The Dow Jones industrial average fell 117.12 points, or 0.66 per cent, to 17,730.51, the S&P 500 lost 14.62 points, or 0.7 per cent, to 2,077.07 and the Nasdaq Composite dropped 40.46 points, or 0.79 per cent, to 5,101.81.
US crude oil futures settled down almost six per cent while Brent crude fell more than 5.3 per cent after Opec’s meeting last week failed to address a growing supply glut.
The S&P energy sector energy index closed down 3.7 per cent after dropping as much as five per cent earlier in the session and oil majors Exxon and Chevron were the biggest drags on the S&P, with almost three per cent declines.
The major US indexes pared losses late in the session. “The fast and frenetic selling of the morning finally got exhausted and it seems like everything got too stretched to the downside,” said Stephen Massocca, chief investment officer at Wedbush Equity Management LLC in San Francisco.

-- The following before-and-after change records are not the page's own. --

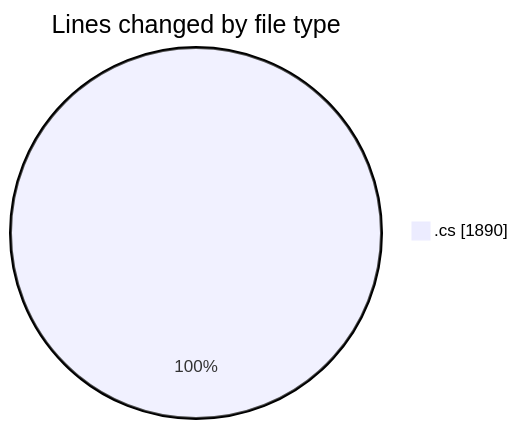
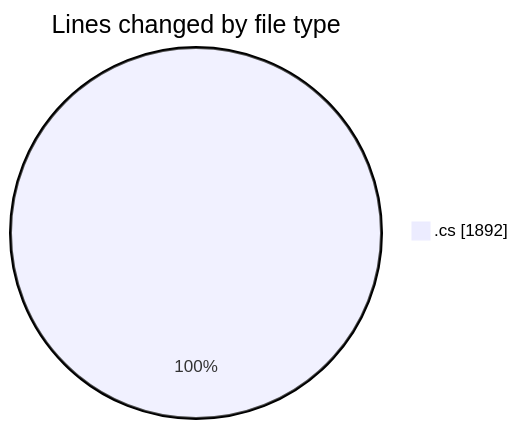
Before and after one commit to Netris89/code-tracking: the first of 2 diagrams in 2025-04-01/back-end/README.md, drawn with Mermaid. The commit also changed other lines of this file and 1 other file, not shown here.

````diff
--- a/2025-04-01/back-end/README.md
+++ b/2025-04-01/back-end/README.md
@@ -29,5 +29,5 @@
 ```mermaid
 pie showData
 title Lines changed by file type
-".cs" : 1890
+".cs" : 1892
 ```
````
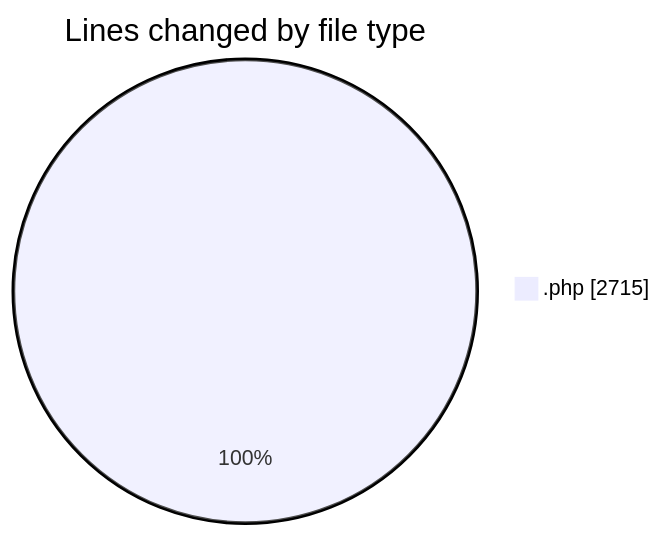
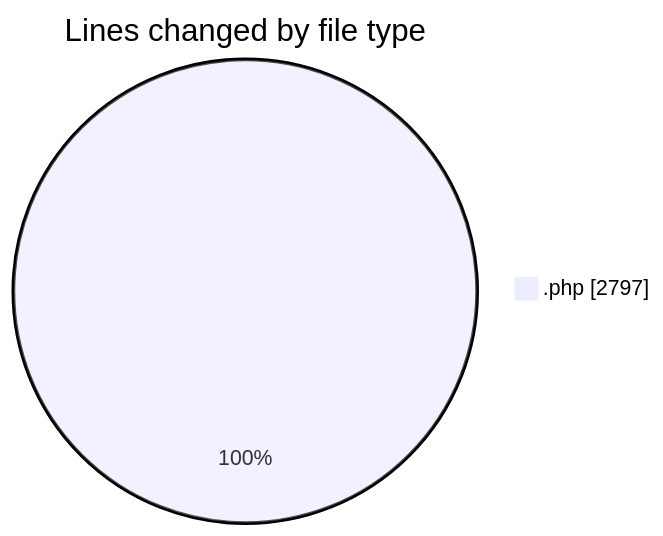
One commit to debugP/code-tracking changed the first of 2 diagrams in 2026-07-21/wp-content/README.md. Above: the diagram before and after it, drawn with Mermaid. The commit also changed other lines of this file and 1 other file, not shown here.

````diff
--- a/2026-07-21/wp-content/README.md
+++ b/2026-07-21/wp-content/README.md
@@ -20,5 +20,5 @@
 ```mermaid
 pie showData
 title Lines changed by file type
-".php" : 2715
+".php" : 2797
 ```
````
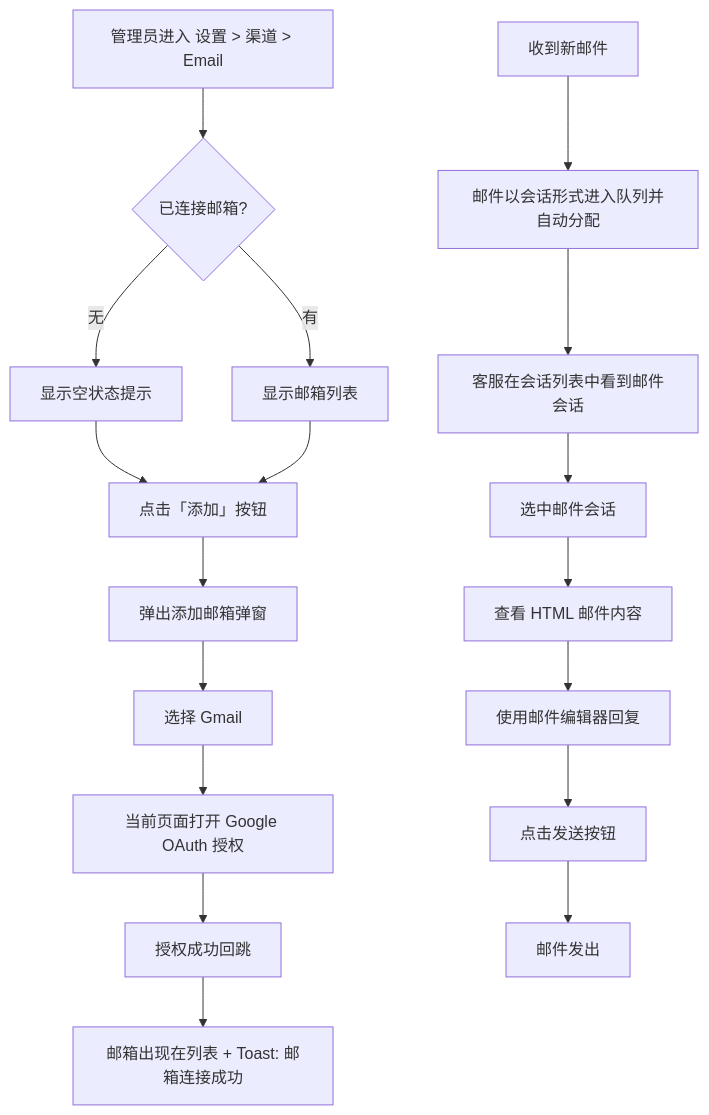
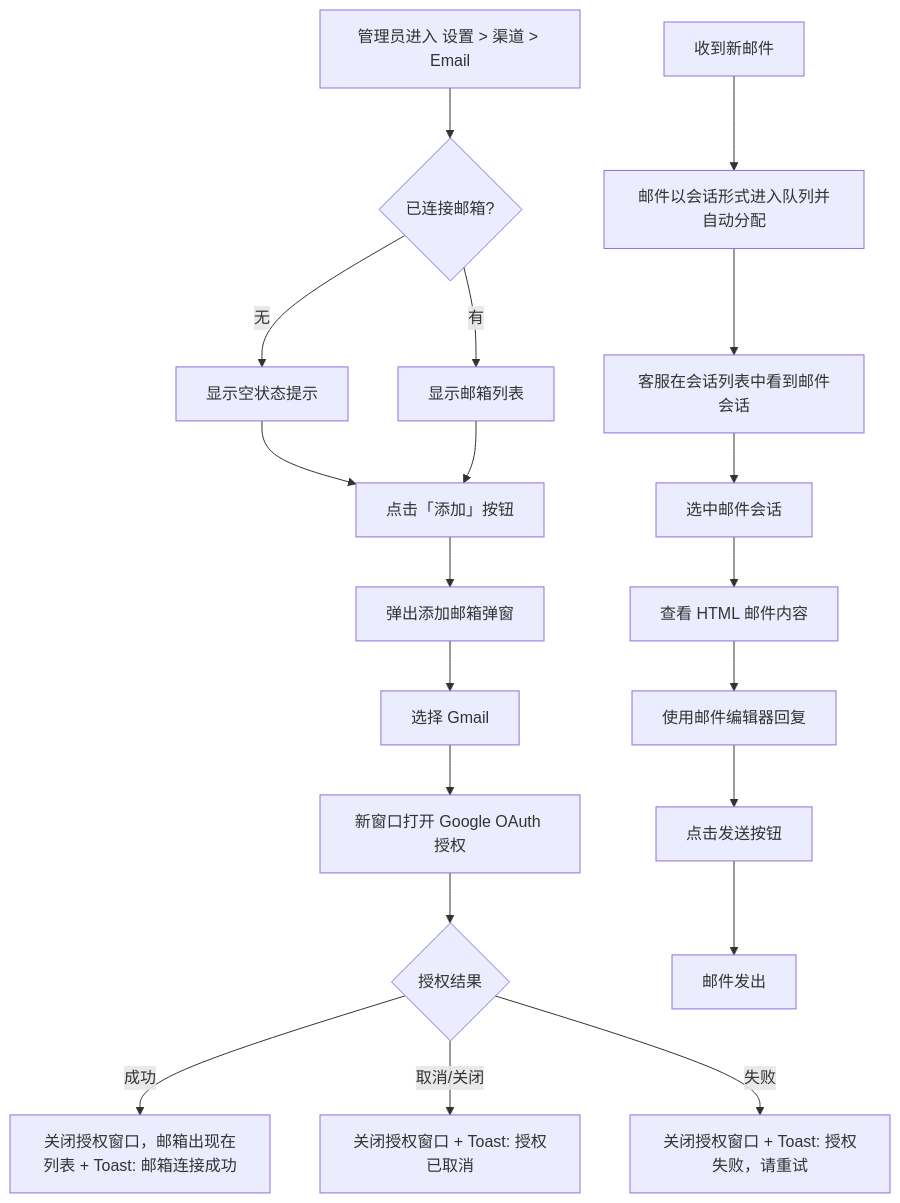
One commit to goeye/twt changed the second of 3 diagrams in docs/PRD-接入邮箱渠道.md. Above: the diagram before and after it, drawn with Mermaid. The commit also changed other lines of this file and 8 other files, not shown here.

````diff
--- a/docs/PRD-接入邮箱渠道.md
+++ b/docs/PRD-接入邮箱渠道.md
@@ -90,22 +90,24 @@
 ```mermaid
 flowchart TD
   A[管理员进入 设置 > 渠道 > Email] --> B{已连接邮箱?}
   B -- 无 --> C[显示空状态提示]
   B -- 有 --> D[显示邮箱列表]
   C --> E[点击「添加」按钮]
   D --> E
   E --> F[弹出添加邮箱弹窗]
   F --> G[选择 Gmail]
-  G --> H[当前页面打开 Google OAuth 授权]
-  H --> I[授权成功回跳]
-  I --> J[邮箱出现在列表 + Toast: 邮箱连接成功]
+  G --> H[新窗口打开 Google OAuth 授权]
+  H --> I{授权结果}
+  I -- 成功 --> J[关闭授权窗口，邮箱出现在列表 + Toast: 邮箱连接成功]
+  I -- 取消/关闭 --> J2[关闭授权窗口 + Toast: 授权已取消]
+  I -- 失败 --> J3[关闭授权窗口 + Toast: 授权失败，请重试]
 
   K[收到新邮件] --> L[邮件以会话形式进入队列并自动分配]
   L --> M[客服在会话列表中看到邮件会话]
   M --> N[选中邮件会话]
   N --> O[查看 HTML 邮件内容]
   O --> P[使用邮件编辑器回复]
   P --> Q[点击发送按钮]
   Q --> R[邮件发出]
 
 ```
````
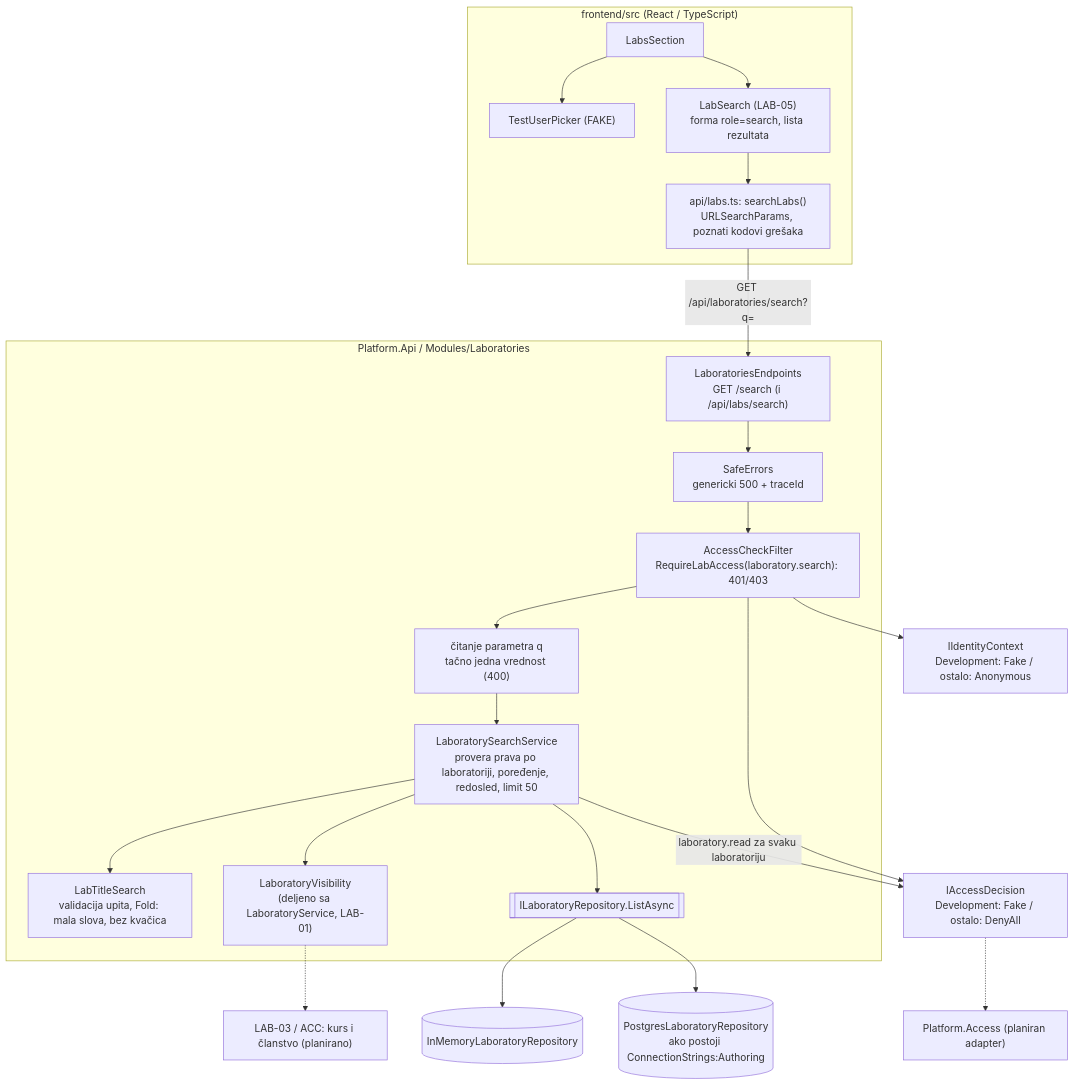
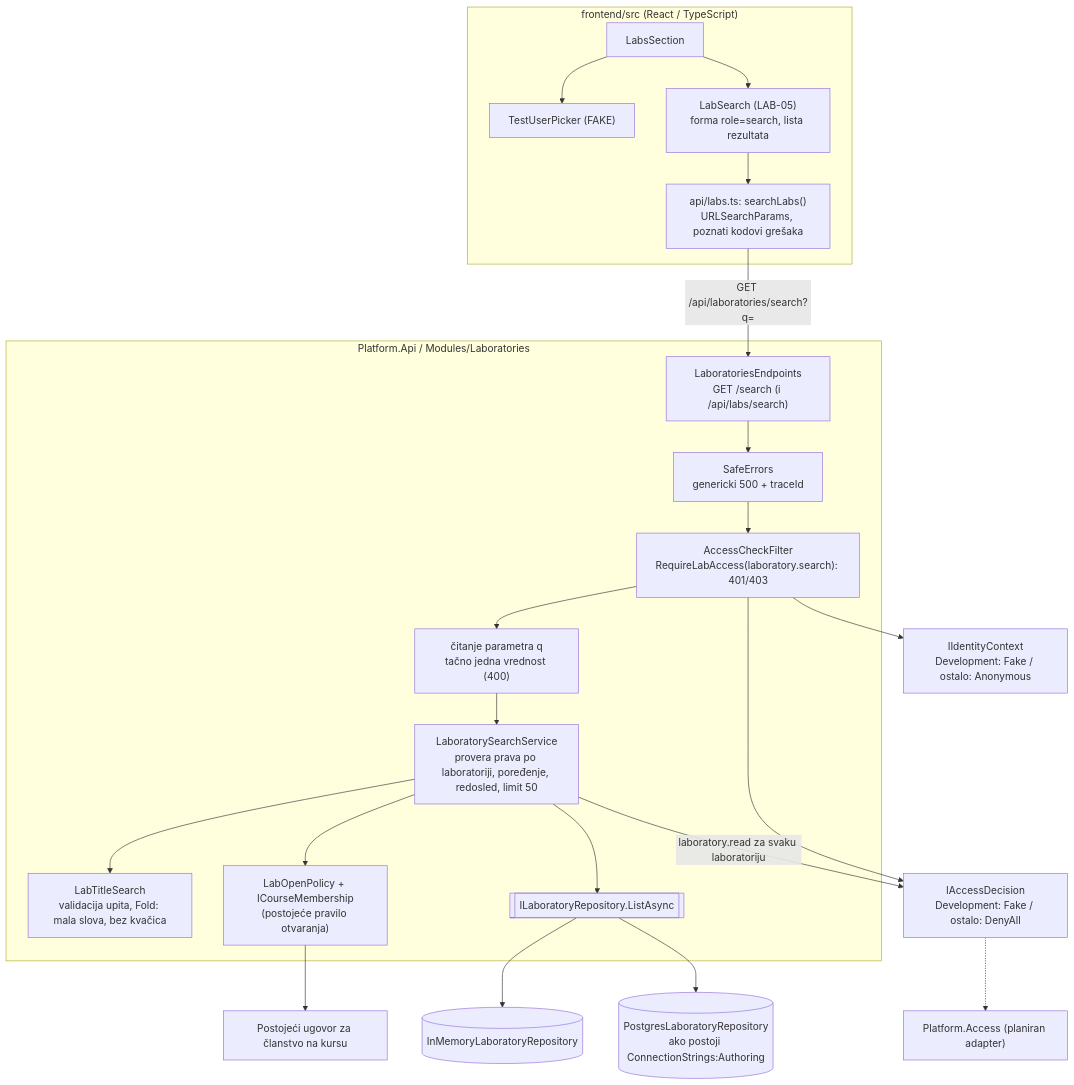
The first of 2 diagrams in docs/components/LAB-05-search.md (djufa762x39/security-lab), drawn with Mermaid before and after one commit. The commit also changed other lines of this file and 8 other files, not shown here.

Commit message:
fix/lab-05/check course membership in search

````diff
--- a/docs/components/LAB-05-search.md
+++ b/docs/components/LAB-05-search.md
@@ -57,34 +60,34 @@
 ```mermaid
 flowchart TB
   subgraph FE["frontend/src (React / TypeScript)"]
     SEC["LabsSection"] --> PICK["TestUserPicker (FAKE)"]
     SEC --> SEARCH["LabSearch (LAB-05)<br/>forma role=search, lista rezultata"]
     SEARCH --> API["api/labs.ts: searchLabs()<br/>URLSearchParams, poznati kodovi grešaka"]
   end
 
   API -->|"GET /api/laboratories/search?q="| ROUTES
 
   subgraph BE["Platform.Api / Modules/Laboratories"]
     ROUTES["LaboratoriesEndpoints<br/>GET /search (i /api/labs/search)"]
     SAFE["SafeErrors<br/>genericki 500 + traceId"]
     FILTER["AccessCheckFilter<br/>RequireLabAccess(laboratory.search): 401/403"]
     QUERY["čitanje parametra q<br/>tačno jedna vrednost (400)"]
     SVC["LaboratorySearchService<br/>provera prava po laboratoriji, poređenje, redosled, limit 50"]
     TERM["LabTitleSearch<br/>validacija upita, Fold: mala slova, bez kvačica"]
-    VIS["LaboratoryVisibility<br/>(deljeno sa LaboratoryService, LAB-01)"]
+    VIS["LabOpenPolicy + ICourseMembership<br/>(postojeće pravilo otvaranja)"]
     REPO[["ILaboratoryRepository.ListAsync"]]
 
     ROUTES --> SAFE --> FILTER --> QUERY --> SVC
     SVC --> TERM
     SVC --> VIS
     SVC --> REPO
   end
 
   FILTER --> IDC["IIdentityContext<br/>Development: Fake / ostalo: Anonymous"]
   FILTER --> ACD["IAccessDecision<br/>Development: Fake / ostalo: DenyAll"]
   SVC -->|"laboratory.read za svaku laboratoriju"| ACD
   REPO --> MEM[("InMemoryLaboratoryRepository")]
   REPO --> PG[("PostgresLaboratoryRepository<br/>ako postoji ConnectionStrings:Authoring")]
   ACD -.-> ACC["Platform.Access (planiran adapter)"]
-  VIS -.-> COURSE["LAB-03 / ACC: kurs i članstvo (planirano)"]
+  VIS --> COURSE["Postojeći ugovor za članstvo na kursu"]
 ```
````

Falling oil prices helped airline stocks. JetBlue Airways and Delta Airlines were the biggest winners, with gains of around four per cent.
Investors were also wary after Friday’s November employment report intensified expectations that the economy would be strong enough to absorb an interest rate hike when the Federal Reserve meets next week.
Office Depot fell 15.7 per cent to $5.59 after the US Federal Trade Commission sued to block its merger with Staples, which fell 13.8 per cent to $10.66.